When we talk to farmers it often seems like a mixed bag on whether or not they’re getting the return on investment they were expecting with VRN.

But according to this story authored by Washington State University and the University of Idaho, Odberg has seen benefits from VRN that include reduced fertilizer input, reduced lodging, reduced risk of N losses to the environment, and increased financial gain.

And because Eric complements VRN application with direct seeding and diversified crop rotations, his farm’s soil quality has also improved, Washington State says. Odberg farms a 3-year rotation of winter wheat, spring grain (wheat or barley), and pulses (including lentils and several types of chick peas). He’s also experimenting with a 4-year rotation that adds spring canola.

Here’s some advice from Eric for other no-tillers considering taking up VRN:
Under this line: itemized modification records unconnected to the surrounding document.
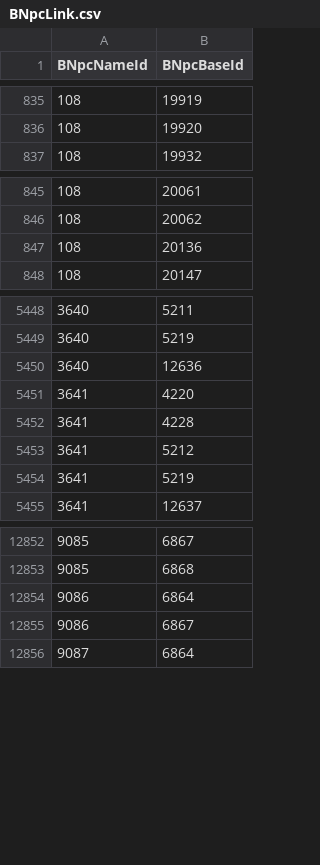
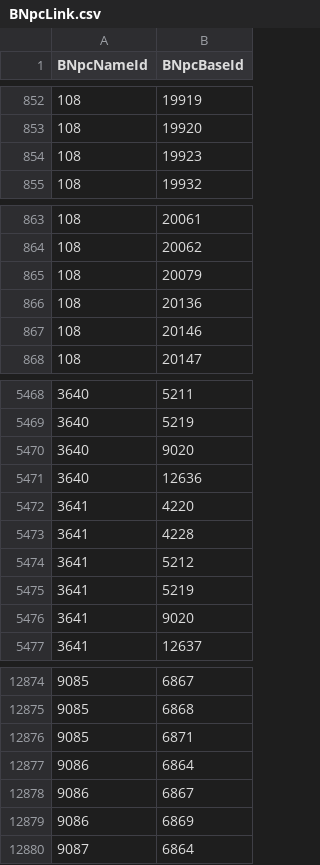
Before and after one commit to Critical-Impact/LuminaSupplemental, a CSV file: src/LuminaSupplemental.Excel/Generated/BNpcLink.csv, drawn as a sheet; only a part is shown, gaps mark what is left out; the diff covers the shown part only.

```diff
--- a/src/LuminaSupplemental.Excel/Generated/BNpcLink.csv
+++ b/src/LuminaSupplemental.Excel/Generated/BNpcLink.csv
@@ -836,2 +853,3 @@ BNpcNameId,BNpcBaseId
 108,19920
+108,19923
 108,19932
@@ -846,3 +864,5 @@ BNpcNameId,BNpcBaseId
 108,20062
+108,20079
 108,20136
+108,20146
 108,20147
@@ -5449,2 +5469,3 @@ BNpcNameId,BNpcBaseId
 3640,5219
+3640,9020
 3640,12636
@@ -5454,2 +5475,3 @@ BNpcNameId,BNpcBaseId
 3641,5219
+3641,9020
 3641,12637
@@ -12853,4 +12875,6 @@ BNpcNameId,BNpcBaseId
 9085,6868
+9085,6871
 9086,6864
 9086,6867
+9086,6869
 9087,6864
```
Also changed, not shown: 25 added rows elsewhere in this file, src/LuminaSupplemental.Excel/Generated/DungeonChestItem.csv, src/LuminaSupplemental.Excel/Generated/FateItem.csv, 19 other files.
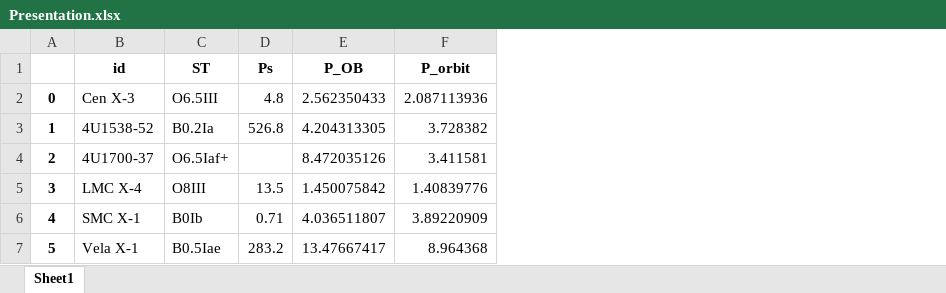
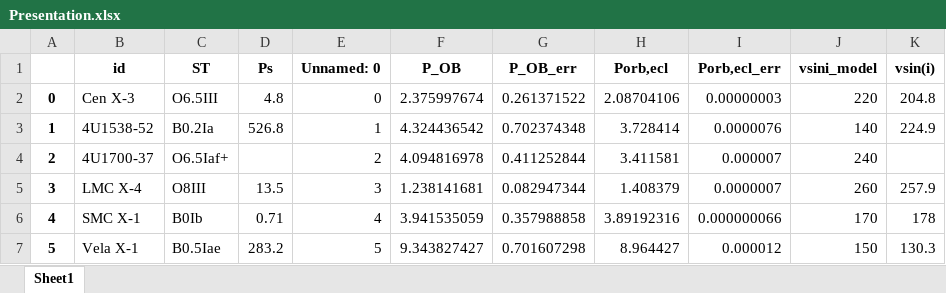
Before and after one commit to LvV210/MasterProject, an Excel workbook: tables/Important/Presentation.xlsx, sheet Sheet1, drawn as a sheet; values as stored, in another font and other column widths than the file's, no borders; removed rows and columns are numbered as before the commit, all else as after; the diff names each change by its address in the sheet, - before the commit and + after, or states it on an @@ line.

```diff
--- a/tables/Important/Presentation.xlsx (sheet Sheet1)
+++ b/tables/Important/Presentation.xlsx (sheet Sheet1)
+column E (Unnamed: 0), rows 2-7: 0 | 1 | 2 | 3 | 4 | 5
-column F (P_orbit), rows 2-7: 2.087113936 | 3.728382 | 3.411581 | 1.40839776 | 3.89220909 | 8.964368
+column G (P_OB_err), rows 2-7: 0.261371522 | 0.702374348 | 0.411252844 | 0.082947344 | 0.357988858 | 0.701607298
+column H (Porb,ecl), rows 2-7: 2.08704106 | 3.728414 | 3.411581 | 1.408379 | 3.89192316 | 8.964427
+column I (Porb,ecl_err), rows 2-7: 0.00000003 | 0.0000076 | 0.000007 | 0.0000007 | 0.000000066 | 0.000012
+column J (vsini_model), rows 2-7: 220 | 140 | 240 | 260 | 170 | 150
+column K (vsin(i)), rows 2-7: 204.8 | 224.9 |  | 257.9 | 178 | 130.3
-F2 (P_OB): 2.562350433
+F2 (P_OB): 2.375997674
-F3 (P_OB): 4.204313305
+F3 (P_OB): 4.324436542
-F4 (P_OB): 8.472035126
+F4 (P_OB): 4.094816978
-F5 (P_OB): 1.450075842
+F5 (P_OB): 1.238141681
-F6 (P_OB): 4.036511807
+F6 (P_OB): 3.941535059
-F7 (P_OB): 13.47667417
+F7 (P_OB): 9.343827427
```
Also changed, not shown: tables/Important/CoRotation.xlsx, tables/Parameters/AllParam.xlsx, 8 other files.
  • Take the plunge. “Don’t get hung up on the details of how much you should be reducing and how much you should be changing things,” he says. “Just get started doing it — but don’t make changes that are too drastic.”
  • Have realistic expectations. “Have realistic expectations that you’re not going to have huge savings, but you’re going to have savings,” he says.
  • There are more equipment options now, but purchasing decisions are still critical. “Whether you’re deciding to buy your first system or update to a new system that has potential to do more,” Odberg notes, “you want to make sure that it can actually do what you want it to do.”
  • Don’t be intimidated by the technology. Odberg doesn’t consider himself to be particularly tech-savvy, but having a precision agriculture specialist and other knowledgeable resource people to turn to has allowed him to successfully adopt VRN application, the article says. He finds that some growers think they need to be more knowledgeable about technology than is really required.
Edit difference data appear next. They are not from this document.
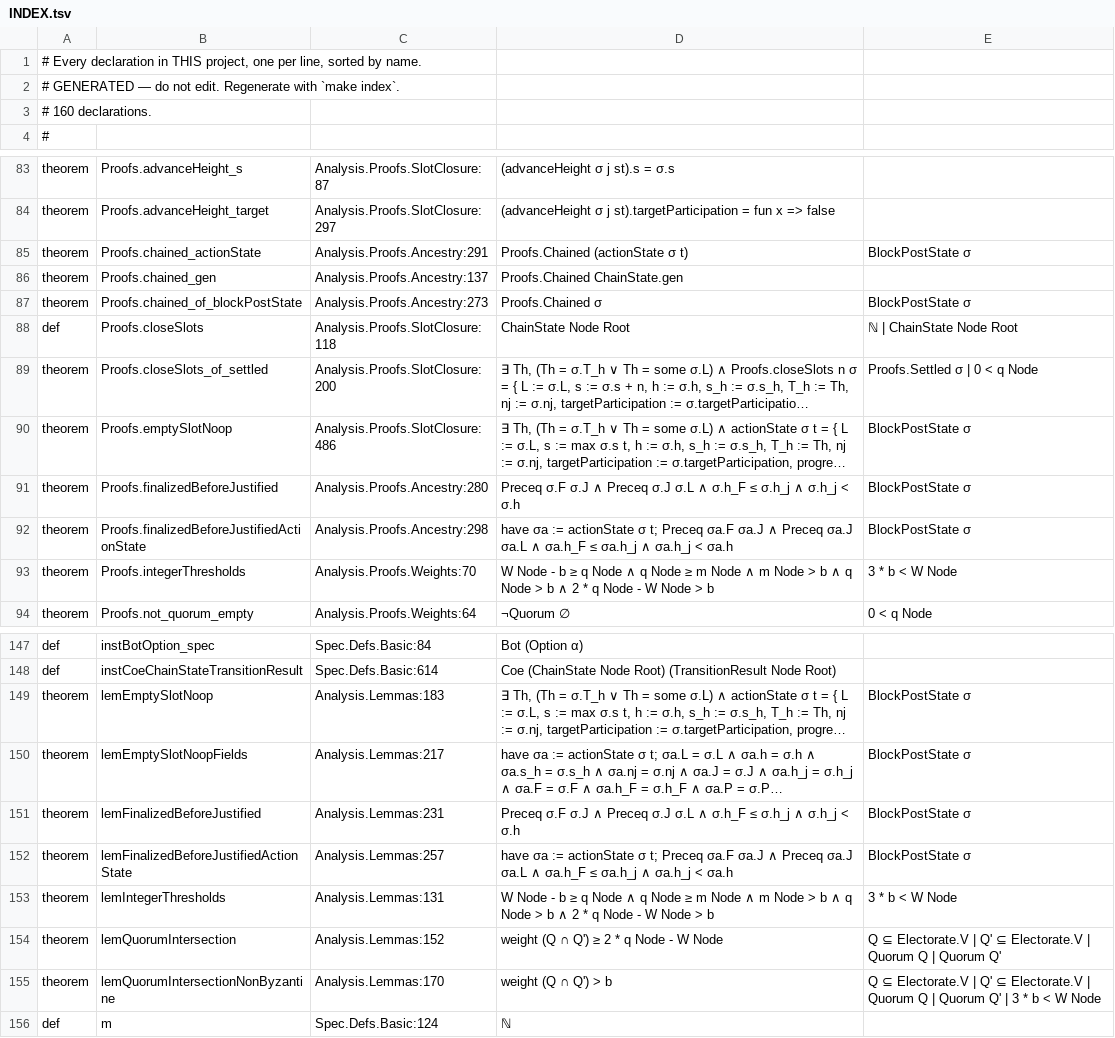
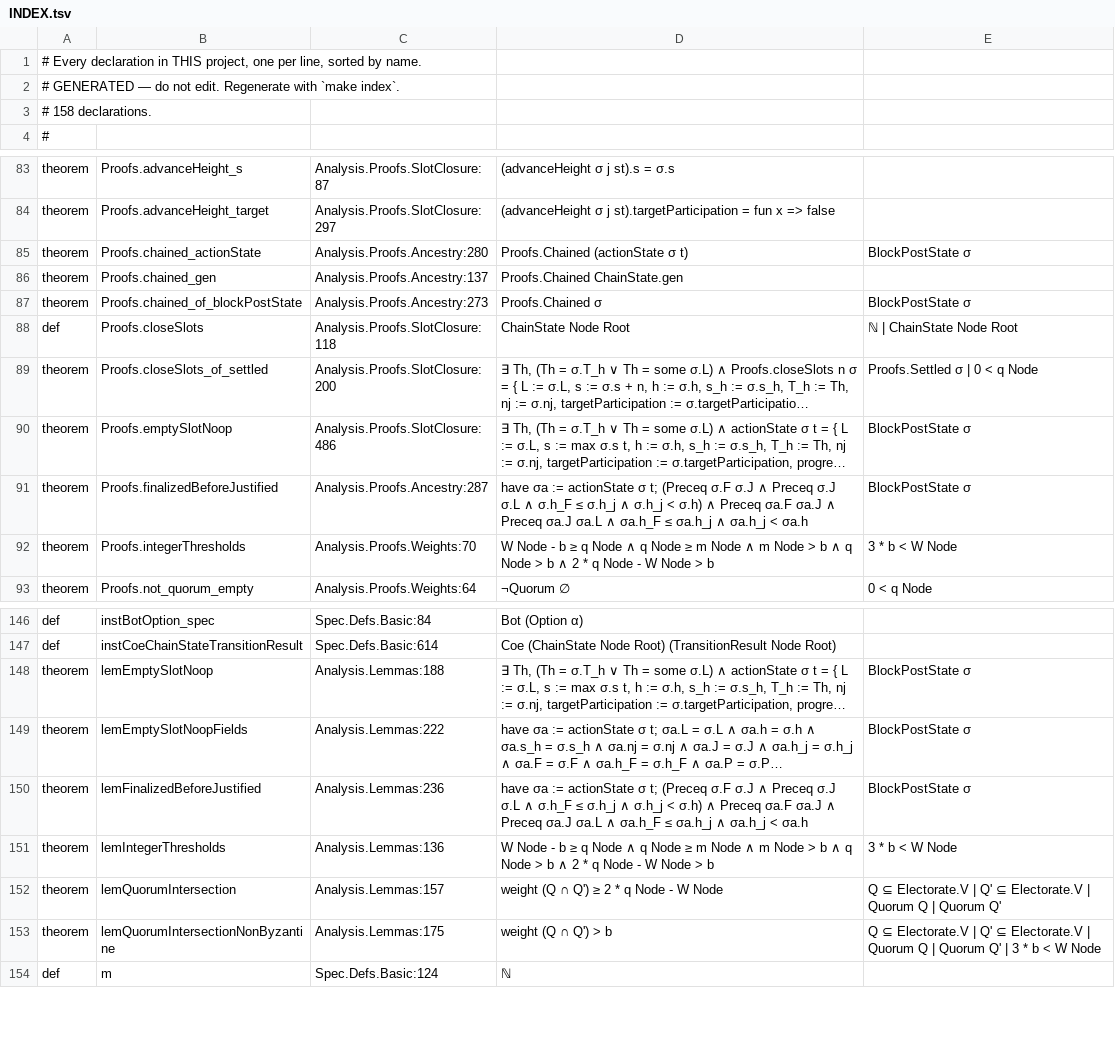
Before and after one commit to saltiniroberto/decoupled-consensus-lean, a TSV file: INDEX.tsv, drawn as a sheet; only a part is shown, gaps mark what is left out; long unchanged cells end in …; removed rows and columns are numbered as before the commit, all else as after; the diff names each change by its address in the sheet, - before the commit and + after, or states it on an @@ line.

```diff
--- a/INDEX.tsv
+++ b/INDEX.tsv
-A3: # 160 declarations.
+A3: # 158 declarations.
-C85: Analysis.Proofs.Ancestry:291
+C85: Analysis.Proofs.Ancestry:280
-C91: Analysis.Proofs.Ancestry:280
+C91: Analysis.Proofs.Ancestry:287
-D91: Preceq σ.F σ.J ∧ Preceq σ.J σ.L ∧ σ.h_F ≤ σ.h_j ∧ σ.h_j < σ.h
+D91: have σa := actionState σ t; (Preceq σ.F σ.J ∧ Preceq σ.J σ.L ∧ σ.h_F ≤ σ.h_j ∧ σ.h_j < σ.h) ∧ Preceq σa.F σa.J ∧ Preceq σa.J σa.L ∧ σa.h_F ≤ σa.h_j ∧ σa.h_j < σa.h
-row 92: theorem | Proofs.finalizedBeforeJustifiedActionState | Analysis.Proofs.Ancestry:298 | have σa := actionState σ t; Preceq σa.F σa.J ∧ Preceq σa.J σa.L ∧ σa.h_F ≤ σa.h_j ∧ σa.h_j < σa.h | BlockPostState σ
-C148: Analysis.Lemmas:183
+C148: Analysis.Lemmas:188
-C149: Analysis.Lemmas:217
+C149: Analysis.Lemmas:222
-C150: Analysis.Lemmas:231
+C150: Analysis.Lemmas:236
-D150: Preceq σ.F σ.J ∧ Preceq σ.J σ.L ∧ σ.h_F ≤ σ.h_j ∧ σ.h_j < σ.h
+D150: have σa := actionState σ t; (Preceq σ.F σ.J ∧ Preceq σ.J σ.L ∧ σ.h_F ≤ σ.h_j ∧ σ.h_j < σ.h) ∧ Preceq σa.F σa.J ∧ Preceq σa.J σa.L ∧ σa.h_F ≤ σa.h_j ∧ σa.h_j < σa.h
-row 152: theorem | lemFinalizedBeforeJustifiedActionState | Analysis.Lemmas:257 | have σa := actionState σ t; Preceq σa.F σa.J ∧ Preceq σa.J σa.L ∧ σa.h_F ≤ σa.h_j ∧ σa.h_j < σa.h | BlockPostState σ
-C151: Analysis.Lemmas:131
+C151: Analysis.Lemmas:136
-C152: Analysis.Lemmas:152
+C152: Analysis.Lemmas:157
-C153: Analysis.Lemmas:170
+C153: Analysis.Lemmas:175
```
Also changed, not shown: 5 other files.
In case you missed it, Eric was one of three growers honored for their efficient and effective use of applied fertilizer by the Responsible Nutrient Management Foundation in 2016. Read more here about Eric's efforts.
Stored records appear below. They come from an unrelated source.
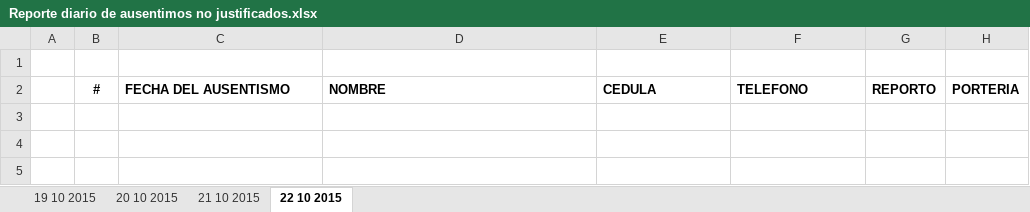
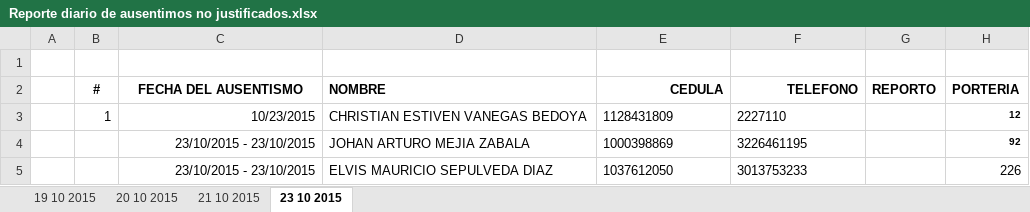
Before and after one commit to Gamani-Sai/EDU-Informaci-n, an Excel workbook: Reporte diario de ausentimos no justificados.xlsx, sheet 23 10 2015, drawn as a sheet; values as stored, in another font and other column widths than the file's, no borders; the diff names each change by its address in the sheet, - before the commit and + after, or states it on an @@ line.

```diff
--- a/Reporte diario de ausentimos no justificados.xlsx (sheet 23 10 2015)
+++ b/Reporte diario de ausentimos no justificados.xlsx (sheet 23 10 2015)
-sheet tab: 22 10 2015
+sheet tab: 23 10 2015
-C2 alignment: left
+C2 alignment: center
-E2:F2 alignment: left
+E2:F2 alignment: right
+row 3:  | 1 | 10/23/2015 | CHRISTIAN ESTIVEN VANEGAS BEDOYA | 1128431809 | 2227110 |  | 12
+row 4:  |  | 23/10/2015 - 23/10/2015 | JOHAN ARTURO MEJIA ZABALA | 1000398869 | 3226461195 |  | 92
+row 5:  |  | 23/10/2015 - 23/10/2015 | ELVIS MAURICIO SEPULVEDA DIAZ | 1037612050 | 3013753233 |  | 226
```
Also changed, not shown: sheet 21 10 2015, CONTROL INFORMACION PERSONAL CAMINO DE LA VIDA 3.xlsx, FM-72_FORMATO REPORTE EMPLEO ALCALDIA DE MEDELLÍN_FGSC2 OCTUBRE.xlsx, 2 other files.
Considering the cost of inputs and tight profit margins we’re seeing with depressed grain markets, perhaps it’s time to see what a carefully researched and planned investment in precision technology can do to boost your nitrogen-use efficiency and your bottom line.